“May I come in?”


Today’s picture was taken by my drone flying just outside a tiny village in the rolling hills of North Hertfordshire that I call home. It shows where the small local road crosses the main A507 Baldock to Buntingford road.

On the 20th of June, a man left his house in Baldock, two miles away, to go for a run. Tragically, he didn’t return home. According to local reports, he was hit by a lorry near this junction. The report went on to tell how ‘next of kin have been informed’.
Sadly, my family are well-aware of the process. A police officer knocks on the door (in our case close to midnight) and utters the words “May I come in?” or similar.
He brings with him or her a maelstrom so sudden and violent that it can leave the recipient with deep but invisible scarring from which there is little hope of a full recovery. Every time I hear of a fatality on our roads my thoughts are immediately with nearest and dearest receiving such life-changing news.
For such a sudden tragedy to happen so close to our village, brings it even closer to home and unpicks the invisible scars yet again.

What I’d like you to do is this: Please can you ring, text, e-mail or somehow get in touch with your nearest and dearest. Not this afternoon, not tomorrow, but right now. Can you say or type the words: “LOVE YOU.”
Not for me, not for my son David or Peter Day who died out running, but for you. You are able to do it while so many can’t and never will be able to.

© Baldock Bard 2018
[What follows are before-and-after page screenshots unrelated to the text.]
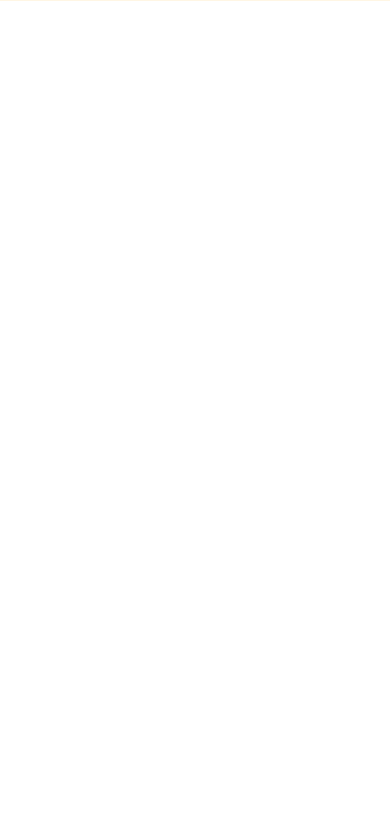
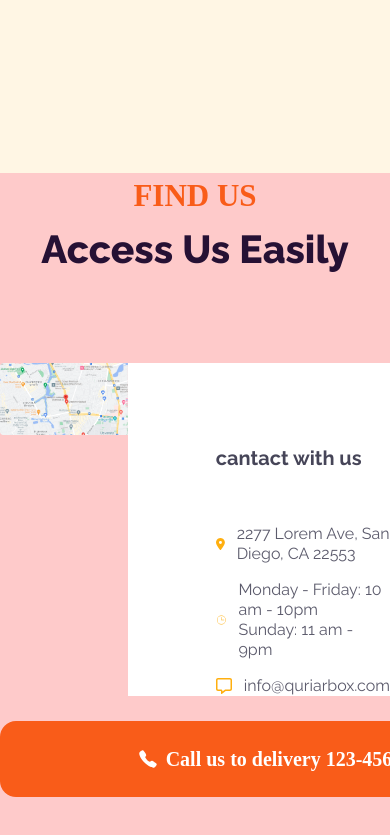
Before and after one commit to mahmudashif/Quriar, a React (Vite) app: page / in a window 390 px wide. Shown: the part 4033-4868 px from the top of the page. Before the commit the page ends 4034 px from the top, so only its background shows below. Built offline with nearby package versions, Linux system fonts and the light colour scheme.

Commit message:
find us page ready without responsive

```diff
--- a/src/App.jsx
+++ b/src/App.jsx
@@ -1,4 +1,5 @@
 import Banner from "./Banner/Banner"
+import FindUs from "./FindUs/FindUs"
 import Form from "./Form/Form"
 import Navbar from "./Navbar/Navbar"
 import Services from "./Services/Services"
@@ -18,6 +19,7 @@ function App() {
       <SecondBanner/>
       <Testimonial/>
       <Form/>
+      <FindUs/>
     </>
   )
 }
--- /dev/null
+++ b/src/FindUs/FindUs.jsx
@@ -0,0 +1,48 @@
+import React from "react";
+import location from "../assets/Map.png";
+import { FaLocationDot } from "react-icons/fa6";
+import { CiClock2 } from "react-icons/ci";
+import { FaRegMessage } from "react-icons/fa6";
+import { IoCall } from "react-icons/io5";
+
+const FindUs = () => {
+  return (
+    <div className="container bg-red-200 mx-auto font-oxanium pb-[150px]">
+      <div className="text-center">
+        <h3 className="uppercase text-orange font-bold text-[31px]">find us</h3>
+        <h3 className="font-extrabold capitalize font-raleway text-[39px] text-[#261134]">
+          access us easily
+        </h3>
+      </div>
+      <div className="flex mt-[85px] justify-between">
+        <div className="">
+          <img src={location} alt="" />
+        </div>
+        <div className="w-[536px] bg-white pt-[81px] pl-[88px]">
+          <h3 className="font-bold text-xl font-raleway text-[#464558]">
+            cantact with us
+          </h3>
+          <ul className="text-[#5C5B6C] font-raleway leading-5 pt-9">
+            <li className="mt-4 items-center flex">
+              <FaLocationDot className="inline-flex mr-3 text-[#FFAF0F]" />
+              2277 Lorem Ave, San Diego, CA 22553
+            </li>
+            <li className="mt-4 items-center flex">
+              <CiClock2 className="inline-flex mr-3 text-[#FFAF0F]" />
+              Monday - Friday: 10 am - 10pm <br /> Sunday: 11 am - 9pm
+            </li>
+            <li className="mt-4 items-center flex">
+              <FaRegMessage className="inline-flex mr-3 text-[#FFAF0F]" />
+              info@quriarbox.com
+            </li>
+          </ul>
+        </div>
+      </div>
+      <div className="mt-[25px]">
+        <button className="mx-auto flex items-center w-[560px] py-6 px-[112px] rounded-[16px] justify-center font-bold text-xl text-white bg-orange"><IoCall className="mr-2"/>Call us to delivery  123-456789</button>
+      </div>
+    </div>
+  );
+};
+
+export default FindUs;
--- a/src/Form/Form.jsx
+++ b/src/Form/Form.jsx
@@ -3,7 +3,7 @@ import ladyvector from "../assets/Illustration.png";
 
 const Form = () => {
   return (
-    <div className="bg-primary pt-[172px] font-oxanium">
+    <div className="bg-primary pt-[172px] pb-[172px] font-oxanium">
       <div className="w-[872px] mx-auto flex justify-between">
         <div>
           <img src={ladyvector} alt="" />
```
Also changed, not shown: src/assets/Map.png (added).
The Road Victims Trust is a registered charity offering a range of free support services to residents of Bedfordshire, Cambridgeshire and Hertfordshire who have been affected by fatal road collisions. http://www.rvtrust.org.uk